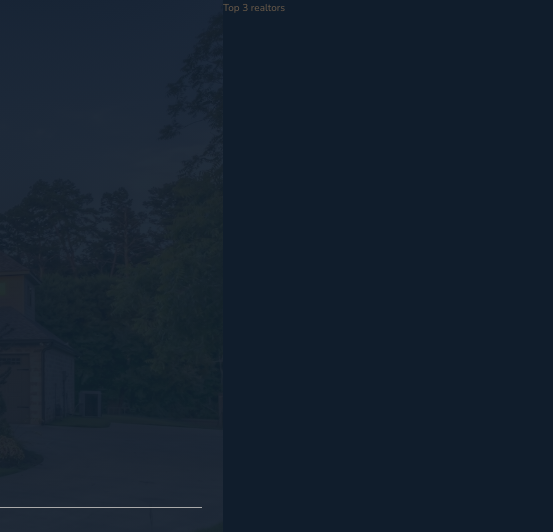
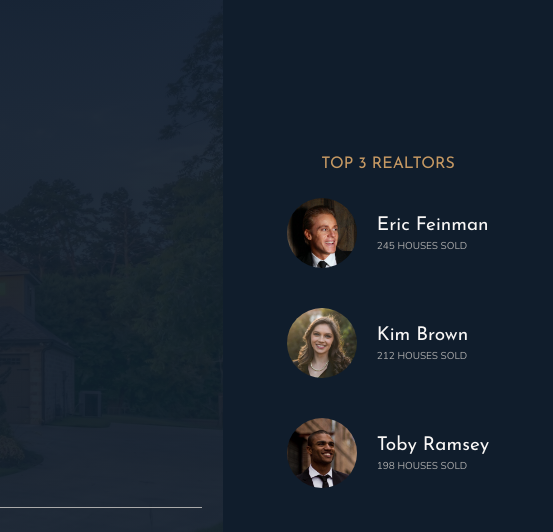
Before and after one commit to vidban/Nexter-clone, a website built with webpack: page src/client/views/index.html in a window 1280 px wide. Shown: the top 532 px of the page, 727-1280 px from the left. Built offline with nearby package versions, Linux system fonts and the light colour scheme; files whose address does not match are found by name.

Commit message:
Added heading right content and style

```diff
--- a/src/client/styles/_realtors.scss
+++ b/src/client/styles/_realtors.scss
@@ -1,4 +1,31 @@
 .realtors {
   background-color: $color-secondary;
   grid-column: col-start 7 / full-end;
+  padding: 3rem;
+
+  display: grid;
+  align-content: center;
+  justify-content: center;
+  justify-items: center;
+  grid-row-gap: 2rem;
+
+  &__list {
+    display: grid;
+    grid-template-columns: min-content max-content;
+    grid-column-gap: 2rem;
+    grid-row-gap: 5vh;
+    align-items: center;
+  }
+
+  &__img {
+    width: 7rem;
+    border-radius: 50%;
+    display: block;
+  }
+
+  &__sold {
+    text-transform: uppercase;
+    color: $color-grey-light-2;
+    margin-top: -3px;
+  }
 }
--- a/src/client/views/index.html
+++ b/src/client/views/index.html
@@ -30,7 +30,26 @@
         <img src="logo-bi.png" alt="Seen on logo 4" />
       </div>
     </header>
-    <div class="realtors">Top 3 realtors</div>
+    <div class="realtors">
+      <h3 class="heading-3">Top 3 realtors</h3>
+      <div class="realtors__list">
+        <img src="realtor-1.jpeg" alt="Realtor-1" class="realtors__img" />
+        <div class="realtors__details">
+          <h4 class="heading-4 heading-4--light">Eric Feinman</h4>
+          <p class="realtors__sold">245 houses sold</p>
+        </div>
+        <img src="realtor-2.jpeg" alt="Realtor-2" class="realtors__img" />
+        <div class="realtors__details">
+          <h4 class="heading-4 heading-4--light">Kim Brown</h4>
+          <p class="realtors__sold">212 houses sold</p>
+        </div>
+        <img src="realtor-3.jpeg" alt="Realtor-3" class="realtors__img" />
+        <div class="realtors__details">
+          <h4 class="heading-4 heading-4--light">Toby Ramsey</h4>
+          <p class="realtors__sold">198 houses sold</p>
+        </div>
+      </div>
+    </div>
     <section class="features">
       <div class="feature">
         <svg class="feature__icon">
```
• • • • • • •
Exclude images. Return the data above verbatim.

• _Answer for the task_:
Before and after one commit to vidban/Nexter-clone, a website built with webpack: page src/client/views/index.html in a window 1280 px wide. Shown: the top 532 px of the page, 727-1280 px from the left. Built offline with nearby package versions, Linux system fonts and the light colour scheme; files whose address does not match are found by name.

Commit message:
Added heading right content and style

```diff
--- a/src/client/styles/_realtors.scss
+++ b/src/client/styles/_realtors.scss
@@ -1,4 +1,31 @@
 .realtors {
   background-color: $color-secondary;
   grid-column: col-start 7 / full-end;
+  padding: 3rem;
+
+  display: grid;
+  align-content: center;
+  justify-content: center;
+  justify-items: center;
+  grid-row-gap: 2rem;
+
+  &__list {
+    display: grid;
+    grid-template-columns: min-content max-content;
+    grid-column-gap: 2rem;
+    grid-row-gap: 5vh;
+    align-items: center;
+  }
+
+  &__img {
+    width: 7rem;
+    border-radius: 50%;
+    display: block;
+  }
+
+  &__sold {
+    text-transform: uppercase;
+    color: $color-grey-light-2;
+    margin-top: -3px;
+  }
 }
--- a/src/client/views/index.html
+++ b/src/client/views/index.html
@@ -30,7 +30,26 @@
         <img src="logo-bi.png" alt="Seen on logo 4" />
       </div>
     </header>
-    <div class="realtors">Top 3 realtors</div>
+    <div class="realtors">
+      <h3 class="heading-3">Top 3 realtors</h3>
+      <div class="realtors__list">
+        <img src="realtor-1.jpeg" alt="Realtor-1" class="realtors__img" />
+        <div class="realtors__details">
+          <h4 class="heading-4 heading-4--light">Eric Feinman</h4>
+          <p class="realtors__sold">245 houses sold</p>
+        </div>
+        <img src="realtor-2.jpeg" alt="Realtor-2" class="realtors__img" />
+        <div class="realtors__details">
+          <h4 class="heading-4 heading-4--light">Kim Brown</h4>
+          <p class="realtors__sold">212 houses sold</p>
+        </div>
+        <img src="realtor-3.jpeg" alt="Realtor-3" class="realtors__img" />
+        <div class="realtors__details">
+          <h4 class="heading-4 heading-4--light">Toby Ramsey</h4>
+          <p class="realtors__sold">198 houses sold</p>
+        </div>
+      </div>
+    </div>
     <section class="features">
       <div class="feature">
         <svg class="feature__icon">
```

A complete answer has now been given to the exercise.